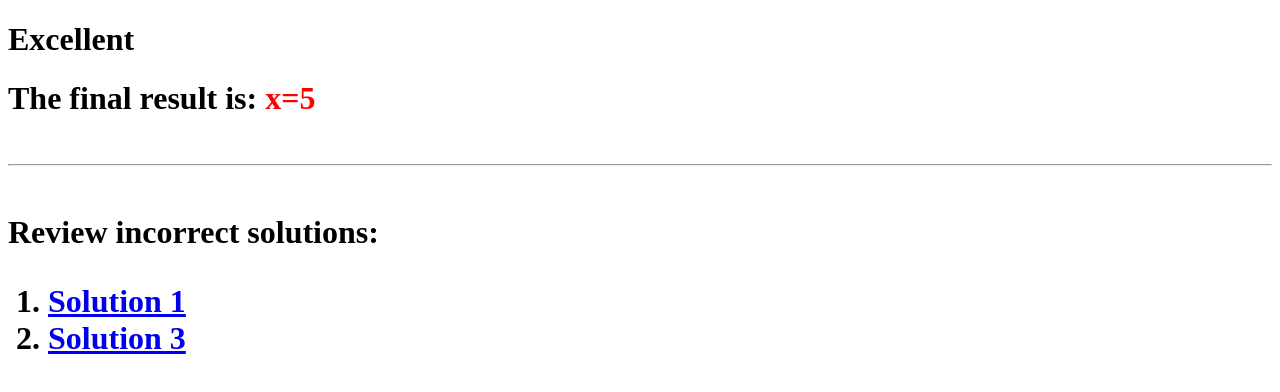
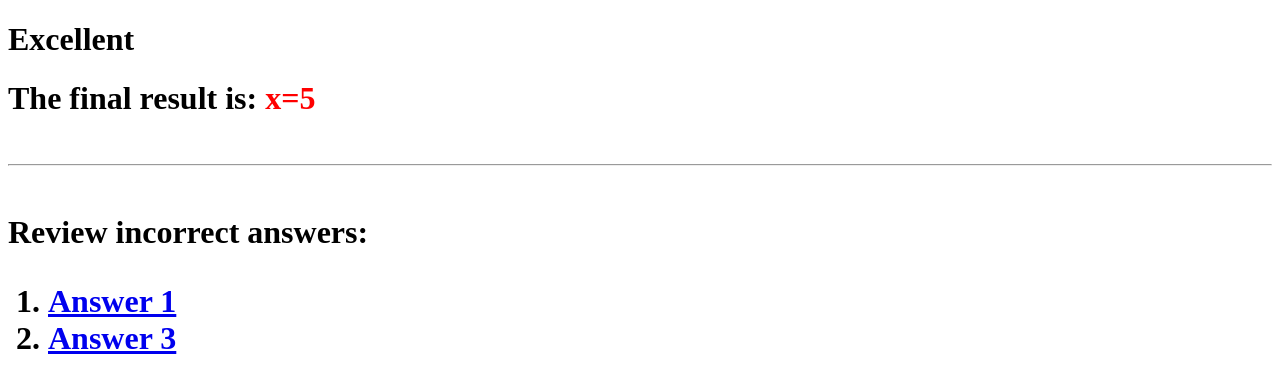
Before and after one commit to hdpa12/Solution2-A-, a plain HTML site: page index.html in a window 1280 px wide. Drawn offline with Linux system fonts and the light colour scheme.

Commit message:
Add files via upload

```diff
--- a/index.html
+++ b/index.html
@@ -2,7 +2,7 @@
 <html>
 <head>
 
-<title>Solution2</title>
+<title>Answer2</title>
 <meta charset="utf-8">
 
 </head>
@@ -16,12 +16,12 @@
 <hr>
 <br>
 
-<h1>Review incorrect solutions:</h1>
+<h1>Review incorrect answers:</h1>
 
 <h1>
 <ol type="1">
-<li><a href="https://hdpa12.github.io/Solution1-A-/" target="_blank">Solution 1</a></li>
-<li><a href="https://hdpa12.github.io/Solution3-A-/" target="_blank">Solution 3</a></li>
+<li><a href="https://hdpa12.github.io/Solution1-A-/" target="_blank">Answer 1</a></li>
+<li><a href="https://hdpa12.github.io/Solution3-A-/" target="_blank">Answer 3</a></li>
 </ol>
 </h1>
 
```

### WHAT IS REQUIRED
Using the records above, pull out each line where the word "index" occurs.

### TASK RESPONSE
Before and after one commit to hdpa12/Solution2-A-, a plain HTML site: page index.html in a window 1280 px wide. Drawn offline with Linux system fonts and the light colour scheme.
--- a/index.html
+++ b/index.html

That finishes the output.